international rulers are sending in a commission to try one last time
to give a whiff of legitimacy to a totally illegitimate and corrupt
process.

The day after a visit by U. S. Secretary of State Hillary Clinton,
Haiti’s Electoral Council ruled that for the 2009 Senatorial
elections, Fanmi Lavalas, Haiti’s largest and most popular party,
founded by twice overthrown and currently exiled President
Jean-Bertrand Aristide, could not run candidates. This decision led to
an electoral boycott that saw fewer than 10% vote in the first round,
and far fewer in the run-off. Nevertheless, President Preval and the
“international community,” (the United States, France, and Canada,
with the United Nations acting as surrogate) recognized the results.

In these 2010 presidential elections, the Electoral Council, without
giving any explanation, ruled that neither Fanmi Lavalas nor more than
a dozen other parties could participate. Preval was reported to have
said it would take only 4% of the vote to win, indicating that the
suppression of voter turnout might be a campaign tactic. Although
Preval has ties to many of the candidates, he favors Jude Celestin,
who according to differing reports, is either engaged or married to
Preval’s daughter.

The Obama administration spent $14,500,000 on these elections,
funneled through USAID, despite 45 U.S. congresspeople’s warning they
would not be free and fair, and their call for the participation of
banned parties, in particular Fanmi Lavalas. The candidates spent
millions of dollars promoting themselves, an insult to the potential
voters they courted, huddled in miserable tent and tarp encampments.

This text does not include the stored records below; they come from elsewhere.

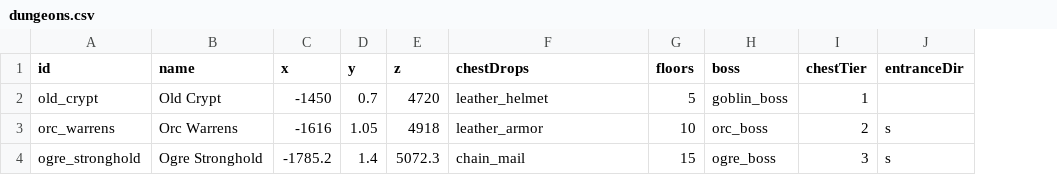
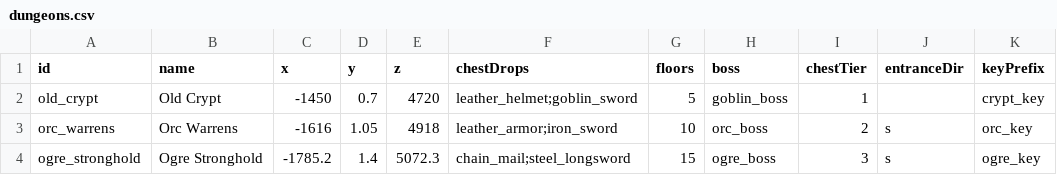
Before and after one commit to OpenMMO-Agent-UI/openmmo-agent-wiki, a CSV file: src/data/game/dungeons.csv, drawn as a sheet; the diff names each change by its address in the sheet, - before the commit and + after, or states it on an @@ line.

```diff
--- a/src/data/game/dungeons.csv
+++ b/src/data/game/dungeons.csv
+column K (keyPrefix), rows 2-4: crypt_key | orc_key | ogre_key
-F2 (chestDrops): leather_helmet
+F2 (chestDrops): leather_helmet;goblin_sword
-F3 (chestDrops): leather_armor
+F3 (chestDrops): leather_armor;iron_sword
-F4 (chestDrops): chain_mail
+F4 (chestDrops): chain_mail;steel_longsword
```
Also changed, not shown: src/data/game/items.csv, src/data/game/monsters.csv, 21 other files.
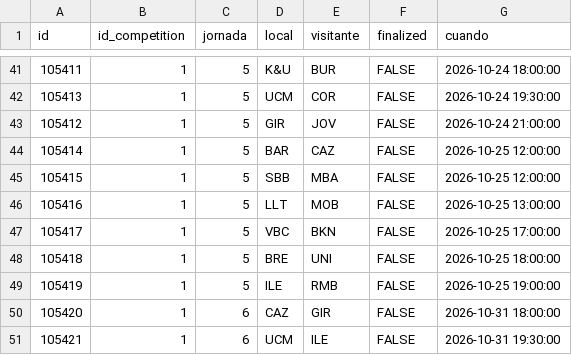
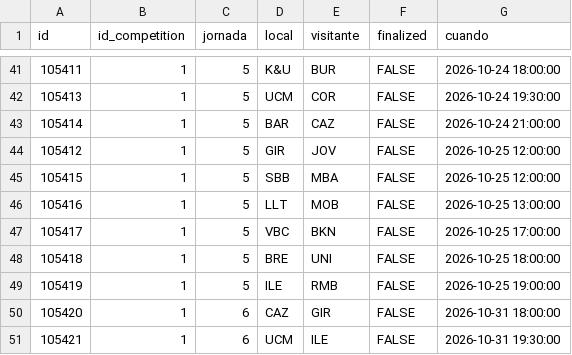
Before and after one commit to IvoVillanueva/pbp_acb_historico, a CSV file: data/horarios.csv, drawn as a sheet; only a part is shown, gaps mark what is left out.

```diff
--- a/data/horarios.csv
+++ b/data/horarios.csv
@@ -42,4 +42,4 @@
 105413,1,"5","UCM","COR",FALSE,2026-10-24 19:30:00
-105412,1,"5","GIR","JOV",FALSE,2026-10-24 21:00:00
-105414,1,"5","BAR","CAZ",FALSE,2026-10-25 12:00:00
+105414,1,"5","BAR","CAZ",FALSE,2026-10-24 21:00:00
+105412,1,"5","GIR","JOV",FALSE,2026-10-25 12:00:00
 105415,1,"5","SBB","MBA",FALSE,2026-10-25 12:00:00
```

The government used voter rolls from before the earthquake, containing
the names of many of the 250,000 people who had died. People had no
idea where to vote. One woman went to 6 polling places in
Port-au-Prince, another to 4, looking for their names on lists. People
looking for their names created long lines at polling places, falsely
reported by international media as people lined up to vote. In
addition, the number of polling places had been reduced from around
12,000 in the last genuinely democratic election in 2000, to fewer
than a thousand this time, helping to create the appearance of a large
turnout while keeping turnout low.

In a polling station in the north, one candidate said that when poll
observers arrived at 6:45 A.M., they were told that the voting was
over, reminiscent of fraudulent elections held under Duvalier and
subsequent military dictatorships when ballot boxes were stuffed
before voting began. This complaint was heard in different parts of
the country. Official results claim that 23% of the electorate voted,
but on-the-ground observers claim turnout was much lower.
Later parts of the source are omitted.